# Exercise instructions
May I please have every record restated word for word, with the images left out?

-----

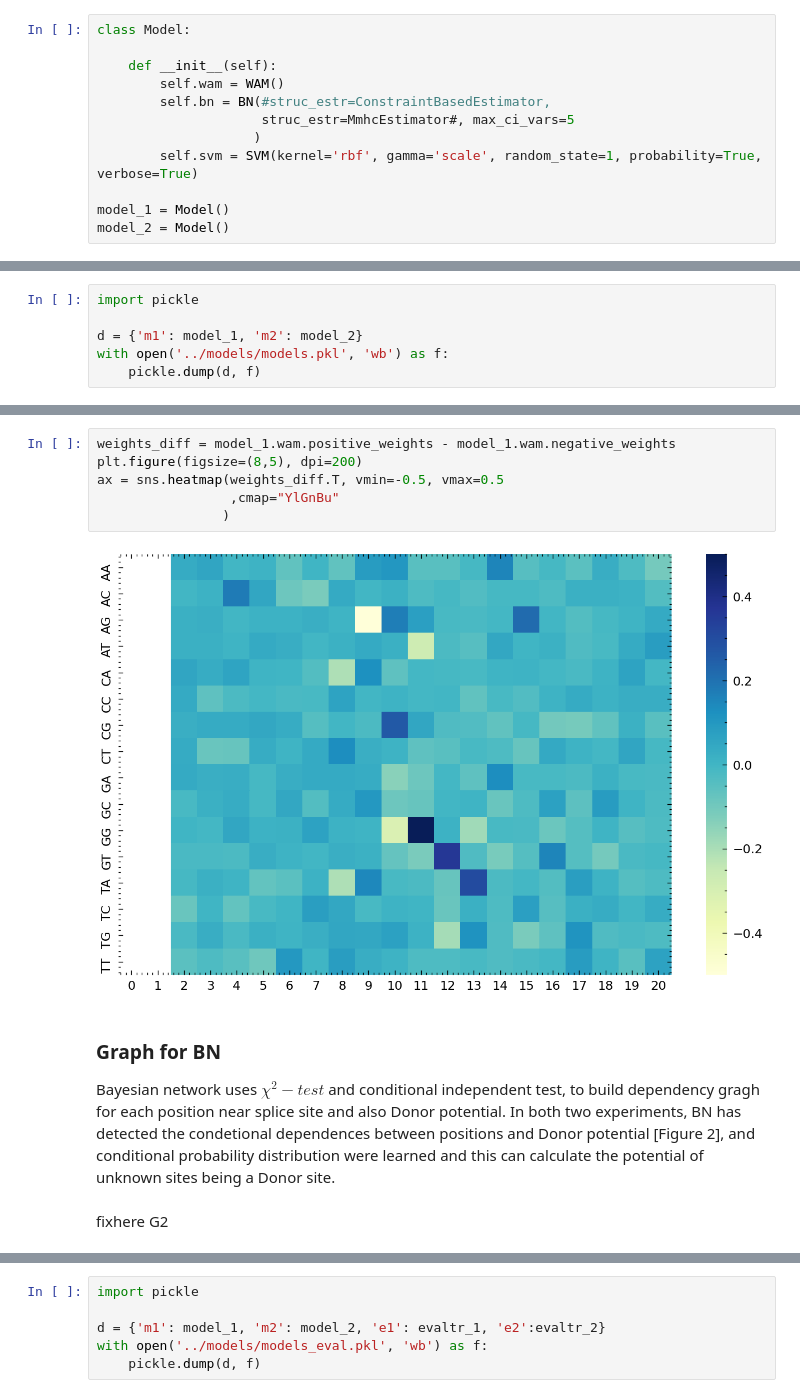
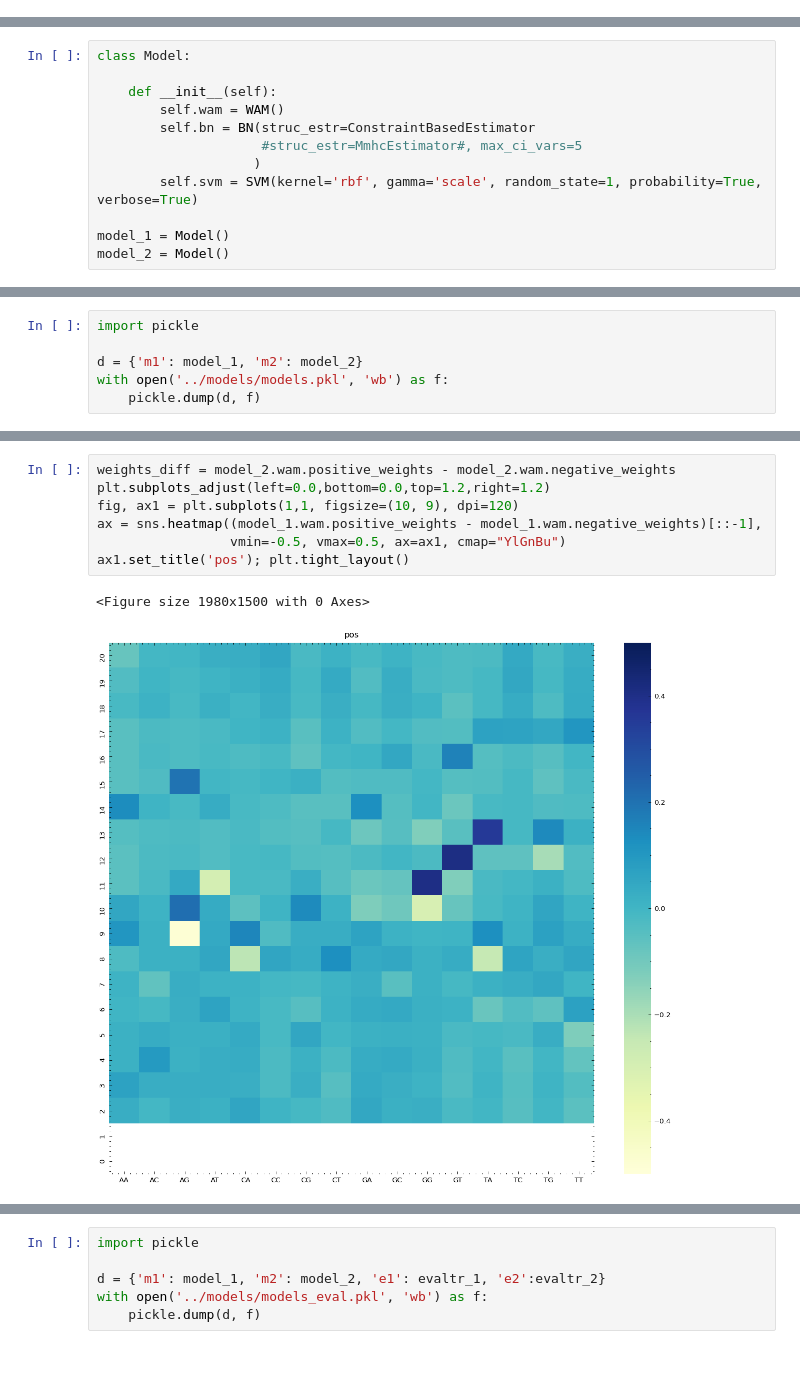
Before and after one commit to AdeBC/GSSR, a Jupyter notebook: Source/Report.ipynb, the cells around one changed output, grey strips where cells are left out. Drawn from its saved outputs; the diff is of its cells as text; blank space fills up the shorter version.

```diff
--- a/Source/Report.ipynb
+++ b/Source/Report.ipynb
@@ -128,12 +0,0 @@ more detail
-# %%
-class Model:
-
-    def __init__(self):
-        self.wam = WAM()
-        self.bn = BN(#struc_estr=ConstraintBasedEstimator,
-                     struc_estr=MmhcEstimator#, max_ci_vars=5
-                    )
-        self.svm = SVM(kernel='rbf', gamma='scale', random_state=1, probability=True, verbose=True)
-
-model_1 = Model()
-model_2 = Model()
@@ -226,0 +114,12 @@ scores_svm_2 = model_2.svm.predict_scores(to_format_arr(testing_set2['Num. featu
+# %%
+class Model:
+
+    def __init__(self):
+        self.wam = WAM()
+        self.bn = BN(struc_estr=ConstraintBasedEstimator
+                     #struc_estr=MmhcEstimator#, max_ci_vars=5
+                    )
+        self.svm = SVM(kernel='rbf', gamma='scale', random_state=1, probability=True, verbose=True)
+
+model_1 = Model()
+model_2 = Model()
@@ -237,14 +288,10 @@ As Weighted array model calculate adjacent bases frequencies at each position, i
-# %%
-weights_diff = model_1.wam.positive_weights - model_1.wam.negative_weights
-plt.figure(figsize=(8,5), dpi=200)
-ax = sns.heatmap(weights_diff.T, vmin=-0.5, vmax=0.5
-                 ,cmap="YlGnBu"
-                )
-# %% [output]
-[figure, removed]
-# %% [markdown]
-### Graph for BN
-
-Bayesian network uses $\chi^2 -test$ and conditional independent test, to build dependency gragh for each position near splice site and also Donor potential. In both two experiments, BN has detected the condetional dependences between positions and Donor potential [Figure 2], and conditional probability distribution were learned and this can calculate the potential of unknown sites being a Donor site.
-# %% [markdown]
-fixhere G2
+# %%
+weights_diff = model_2.wam.positive_weights - model_2.wam.negative_weights
+plt.subplots_adjust(left=0.0,bottom=0.0,top=1.2,right=1.2)
+fig, ax1 = plt.subplots(1,1, figsize=(10, 9), dpi=120)
+ax = sns.heatmap((model_1.wam.positive_weights - model_1.wam.negative_weights)[::-1],
+                 vmin=-0.5, vmax=0.5, ax=ax1, cmap="YlGnBu")
+ax1.set_title('pos'); plt.tight_layout()
+# %% [output]
+<Figure size 1980x1500 with 0 Axes>
+[figure, added]
```
Also changed, not shown: parts of 96 cells of this notebook, 16 other files.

-----

# Exercise output
Before and after one commit to AdeBC/GSSR, a Jupyter notebook: Source/Report.ipynb, the cells around one changed output, grey strips where cells are left out. Drawn from its saved outputs; the diff is of its cells as text; blank space fills up the shorter version.

```diff
--- a/Source/Report.ipynb
+++ b/Source/Report.ipynb
@@ -128,12 +0,0 @@ more detail
-# %%
-class Model:
-
-    def __init__(self):
-        self.wam = WAM()
-        self.bn = BN(#struc_estr=ConstraintBasedEstimator,
-                     struc_estr=MmhcEstimator#, max_ci_vars=5
-                    )
-        self.svm = SVM(kernel='rbf', gamma='scale', random_state=1, probability=True, verbose=True)
-
-model_1 = Model()
-model_2 = Model()
@@ -226,0 +114,12 @@ scores_svm_2 = model_2.svm.predict_scores(to_format_arr(testing_set2['Num. featu
+# %%
+class Model:
+
+    def __init__(self):
+        self.wam = WAM()
+        self.bn = BN(struc_estr=ConstraintBasedEstimator
+                     #struc_estr=MmhcEstimator#, max_ci_vars=5
+                    )
+        self.svm = SVM(kernel='rbf', gamma='scale', random_state=1, probability=True, verbose=True)
+
+model_1 = Model()
+model_2 = Model()
@@ -237,14 +288,10 @@ As Weighted array model calculate adjacent bases frequencies at each position, i
-# %%
-weights_diff = model_1.wam.positive_weights - model_1.wam.negative_weights
-plt.figure(figsize=(8,5), dpi=200)
-ax = sns.heatmap(weights_diff.T, vmin=-0.5, vmax=0.5
-                 ,cmap="YlGnBu"
-                )
-# %% [output]
-[figure, removed]
-# %% [markdown]
-### Graph for BN
-
-Bayesian network uses $\chi^2 -test$ and conditional independent test, to build dependency gragh for each position near splice site and also Donor potential. In both two experiments, BN has detected the condetional dependences between positions and Donor potential [Figure 2], and conditional probability distribution were learned and this can calculate the potential of unknown sites being a Donor site.
-# %% [markdown]
-fixhere G2
+# %%
+weights_diff = model_2.wam.positive_weights - model_2.wam.negative_weights
+plt.subplots_adjust(left=0.0,bottom=0.0,top=1.2,right=1.2)
+fig, ax1 = plt.subplots(1,1, figsize=(10, 9), dpi=120)
+ax = sns.heatmap((model_1.wam.positive_weights - model_1.wam.negative_weights)[::-1],
+                 vmin=-0.5, vmax=0.5, ax=ax1, cmap="YlGnBu")
+ax1.set_title('pos'); plt.tight_layout()
+# %% [output]
+<Figure size 1980x1500 with 0 Axes>
+[figure, added]
```
Also changed, not shown: parts of 96 cells of this notebook, 16 other files.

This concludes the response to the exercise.